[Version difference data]
※
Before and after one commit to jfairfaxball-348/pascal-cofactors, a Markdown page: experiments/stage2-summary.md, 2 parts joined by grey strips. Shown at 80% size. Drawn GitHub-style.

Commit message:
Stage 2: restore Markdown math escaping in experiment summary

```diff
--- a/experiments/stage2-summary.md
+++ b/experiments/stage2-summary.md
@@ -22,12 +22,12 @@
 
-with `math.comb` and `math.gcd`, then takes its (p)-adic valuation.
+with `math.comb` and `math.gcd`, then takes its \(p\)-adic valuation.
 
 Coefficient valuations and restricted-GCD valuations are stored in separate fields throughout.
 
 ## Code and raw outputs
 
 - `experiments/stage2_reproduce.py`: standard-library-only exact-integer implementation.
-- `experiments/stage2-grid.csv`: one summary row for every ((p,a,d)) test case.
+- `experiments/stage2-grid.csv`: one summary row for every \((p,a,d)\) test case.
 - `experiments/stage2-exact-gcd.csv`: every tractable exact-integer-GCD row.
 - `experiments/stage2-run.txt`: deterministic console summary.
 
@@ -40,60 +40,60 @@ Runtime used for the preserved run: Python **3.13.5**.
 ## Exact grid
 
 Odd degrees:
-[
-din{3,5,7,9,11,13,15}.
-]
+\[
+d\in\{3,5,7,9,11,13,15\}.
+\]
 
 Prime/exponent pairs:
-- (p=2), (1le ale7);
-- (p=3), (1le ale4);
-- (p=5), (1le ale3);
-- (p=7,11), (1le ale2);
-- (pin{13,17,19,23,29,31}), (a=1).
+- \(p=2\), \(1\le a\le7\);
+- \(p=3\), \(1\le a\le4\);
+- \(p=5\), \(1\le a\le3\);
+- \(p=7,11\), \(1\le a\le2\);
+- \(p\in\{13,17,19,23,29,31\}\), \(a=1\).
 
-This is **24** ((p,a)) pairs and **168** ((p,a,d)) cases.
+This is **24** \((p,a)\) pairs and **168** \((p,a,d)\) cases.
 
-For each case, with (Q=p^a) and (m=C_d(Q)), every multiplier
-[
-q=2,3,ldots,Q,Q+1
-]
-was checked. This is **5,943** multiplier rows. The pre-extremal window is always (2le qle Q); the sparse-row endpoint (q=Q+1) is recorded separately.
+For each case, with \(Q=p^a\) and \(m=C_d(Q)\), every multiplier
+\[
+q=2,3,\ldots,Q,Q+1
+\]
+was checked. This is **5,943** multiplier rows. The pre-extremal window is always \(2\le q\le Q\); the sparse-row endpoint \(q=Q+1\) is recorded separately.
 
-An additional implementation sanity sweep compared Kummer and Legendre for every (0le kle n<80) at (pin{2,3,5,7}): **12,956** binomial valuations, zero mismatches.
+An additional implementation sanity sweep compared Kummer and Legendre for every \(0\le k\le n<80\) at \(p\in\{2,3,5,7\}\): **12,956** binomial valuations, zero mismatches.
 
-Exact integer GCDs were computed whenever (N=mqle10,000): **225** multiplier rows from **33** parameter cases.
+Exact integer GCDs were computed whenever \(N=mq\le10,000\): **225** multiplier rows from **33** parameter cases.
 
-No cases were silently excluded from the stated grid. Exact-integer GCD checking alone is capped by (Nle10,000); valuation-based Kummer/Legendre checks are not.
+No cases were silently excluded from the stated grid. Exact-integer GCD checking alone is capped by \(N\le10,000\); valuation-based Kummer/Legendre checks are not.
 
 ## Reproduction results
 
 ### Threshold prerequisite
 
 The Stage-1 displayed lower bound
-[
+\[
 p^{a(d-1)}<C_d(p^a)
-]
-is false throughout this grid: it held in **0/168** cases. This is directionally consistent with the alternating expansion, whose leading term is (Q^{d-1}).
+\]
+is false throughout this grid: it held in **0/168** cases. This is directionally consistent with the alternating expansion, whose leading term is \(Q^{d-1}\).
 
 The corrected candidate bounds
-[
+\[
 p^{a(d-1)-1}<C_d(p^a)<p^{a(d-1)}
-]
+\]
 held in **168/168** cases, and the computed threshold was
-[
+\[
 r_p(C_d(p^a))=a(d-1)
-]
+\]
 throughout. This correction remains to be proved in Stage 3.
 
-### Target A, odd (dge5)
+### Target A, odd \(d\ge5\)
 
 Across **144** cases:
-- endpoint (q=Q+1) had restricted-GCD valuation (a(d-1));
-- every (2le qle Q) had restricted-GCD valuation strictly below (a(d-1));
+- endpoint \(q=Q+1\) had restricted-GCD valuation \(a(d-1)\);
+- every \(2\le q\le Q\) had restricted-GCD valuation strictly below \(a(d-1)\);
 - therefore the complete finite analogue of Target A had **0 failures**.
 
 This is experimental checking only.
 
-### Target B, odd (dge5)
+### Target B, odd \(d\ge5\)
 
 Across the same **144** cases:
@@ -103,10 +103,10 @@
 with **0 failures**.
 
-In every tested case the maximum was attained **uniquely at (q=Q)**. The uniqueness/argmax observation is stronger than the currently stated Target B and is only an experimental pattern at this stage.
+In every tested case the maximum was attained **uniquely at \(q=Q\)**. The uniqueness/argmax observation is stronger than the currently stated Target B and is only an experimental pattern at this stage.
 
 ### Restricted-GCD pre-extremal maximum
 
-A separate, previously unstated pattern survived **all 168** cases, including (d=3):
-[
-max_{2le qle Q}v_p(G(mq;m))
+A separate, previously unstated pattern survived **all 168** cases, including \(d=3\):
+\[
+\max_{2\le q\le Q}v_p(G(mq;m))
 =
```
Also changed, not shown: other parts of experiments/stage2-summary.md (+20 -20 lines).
※
Task objective: Retype each record, matching it exactly.

Final answer:
Before and after one commit to jfairfaxball-348/pascal-cofactors, a Markdown page: experiments/stage2-summary.md, 2 parts joined by grey strips. Shown at 80% size. Drawn GitHub-style.

Commit message:
Stage 2: restore Markdown math escaping in experiment summary

```diff
--- a/experiments/stage2-summary.md
+++ b/experiments/stage2-summary.md
@@ -22,12 +22,12 @@
 
-with `math.comb` and `math.gcd`, then takes its (p)-adic valuation.
+with `math.comb` and `math.gcd`, then takes its \(p\)-adic valuation.
 
 Coefficient valuations and restricted-GCD valuations are stored in separate fields throughout.
 
 ## Code and raw outputs
 
 - `experiments/stage2_reproduce.py`: standard-library-only exact-integer implementation.
-- `experiments/stage2-grid.csv`: one summary row for every ((p,a,d)) test case.
+- `experiments/stage2-grid.csv`: one summary row for every \((p,a,d)\) test case.
 - `experiments/stage2-exact-gcd.csv`: every tractable exact-integer-GCD row.
 - `experiments/stage2-run.txt`: deterministic console summary.
 
@@ -40,60 +40,60 @@ Runtime used for the preserved run: Python **3.13.5**.
 ## Exact grid
 
 Odd degrees:
-[
-din{3,5,7,9,11,13,15}.
-]
+\[
+d\in\{3,5,7,9,11,13,15\}.
+\]
 
 Prime/exponent pairs:
-- (p=2), (1le ale7);
-- (p=3), (1le ale4);
-- (p=5), (1le ale3);
-- (p=7,11), (1le ale2);
-- (pin{13,17,19,23,29,31}), (a=1).
+- \(p=2\), \(1\le a\le7\);
+- \(p=3\), \(1\le a\le4\);
+- \(p=5\), \(1\le a\le3\);
+- \(p=7,11\), \(1\le a\le2\);
+- \(p\in\{13,17,19,23,29,31\}\), \(a=1\).
 
-This is **24** ((p,a)) pairs and **168** ((p,a,d)) cases.
+This is **24** \((p,a)\) pairs and **168** \((p,a,d)\) cases.
 
-For each case, with (Q=p^a) and (m=C_d(Q)), every multiplier
-[
-q=2,3,ldots,Q,Q+1
-]
-was checked. This is **5,943** multiplier rows. The pre-extremal window is always (2le qle Q); the sparse-row endpoint (q=Q+1) is recorded separately.
+For each case, with \(Q=p^a\) and \(m=C_d(Q)\), every multiplier
+\[
+q=2,3,\ldots,Q,Q+1
+\]
+was checked. This is **5,943** multiplier rows. The pre-extremal window is always \(2\le q\le Q\); the sparse-row endpoint \(q=Q+1\) is recorded separately.
 
-An additional implementation sanity sweep compared Kummer and Legendre for every (0le kle n<80) at (pin{2,3,5,7}): **12,956** binomial valuations, zero mismatches.
+An additional implementation sanity sweep compared Kummer and Legendre for every \(0\le k\le n<80\) at \(p\in\{2,3,5,7\}\): **12,956** binomial valuations, zero mismatches.
 
-Exact integer GCDs were computed whenever (N=mqle10,000): **225** multiplier rows from **33** parameter cases.
+Exact integer GCDs were computed whenever \(N=mq\le10,000\): **225** multiplier rows from **33** parameter cases.
 
-No cases were silently excluded from the stated grid. Exact-integer GCD checking alone is capped by (Nle10,000); valuation-based Kummer/Legendre checks are not.
+No cases were silently excluded from the stated grid. Exact-integer GCD checking alone is capped by \(N\le10,000\); valuation-based Kummer/Legendre checks are not.
 
 ## Reproduction results
 
 ### Threshold prerequisite
 
 The Stage-1 displayed lower bound
-[
+\[
 p^{a(d-1)}<C_d(p^a)
-]
-is false throughout this grid: it held in **0/168** cases. This is directionally consistent with the alternating expansion, whose leading term is (Q^{d-1}).
+\]
+is false throughout this grid: it held in **0/168** cases. This is directionally consistent with the alternating expansion, whose leading term is \(Q^{d-1}\).
 
 The corrected candidate bounds
-[
+\[
 p^{a(d-1)-1}<C_d(p^a)<p^{a(d-1)}
-]
+\]
 held in **168/168** cases, and the computed threshold was
-[
+\[
 r_p(C_d(p^a))=a(d-1)
-]
+\]
 throughout. This correction remains to be proved in Stage 3.
 
-### Target A, odd (dge5)
+### Target A, odd \(d\ge5\)
 
 Across **144** cases:
-- endpoint (q=Q+1) had restricted-GCD valuation (a(d-1));
-- every (2le qle Q) had restricted-GCD valuation strictly below (a(d-1));
+- endpoint \(q=Q+1\) had restricted-GCD valuation \(a(d-1)\);
+- every \(2\le q\le Q\) had restricted-GCD valuation strictly below \(a(d-1)\);
 - therefore the complete finite analogue of Target A had **0 failures**.
 
 This is experimental checking only.
 
-### Target B, odd (dge5)
+### Target B, odd \(d\ge5\)
 
 Across the same **144** cases:
@@ -103,10 +103,10 @@
 with **0 failures**.
 
-In every tested case the maximum was attained **uniquely at (q=Q)**. The uniqueness/argmax observation is stronger than the currently stated Target B and is only an experimental pattern at this stage.
+In every tested case the maximum was attained **uniquely at \(q=Q\)**. The uniqueness/argmax observation is stronger than the currently stated Target B and is only an experimental pattern at this stage.
 
 ### Restricted-GCD pre-extremal maximum
 
-A separate, previously unstated pattern survived **all 168** cases, including (d=3):
-[
-max_{2le qle Q}v_p(G(mq;m))
+A separate, previously unstated pattern survived **all 168** cases, including \(d=3\):
+\[
+\max_{2\le q\le Q}v_p(G(mq;m))
 =
```
Also changed, not shown: other parts of experiments/stage2-summary.md (+20 -20 lines).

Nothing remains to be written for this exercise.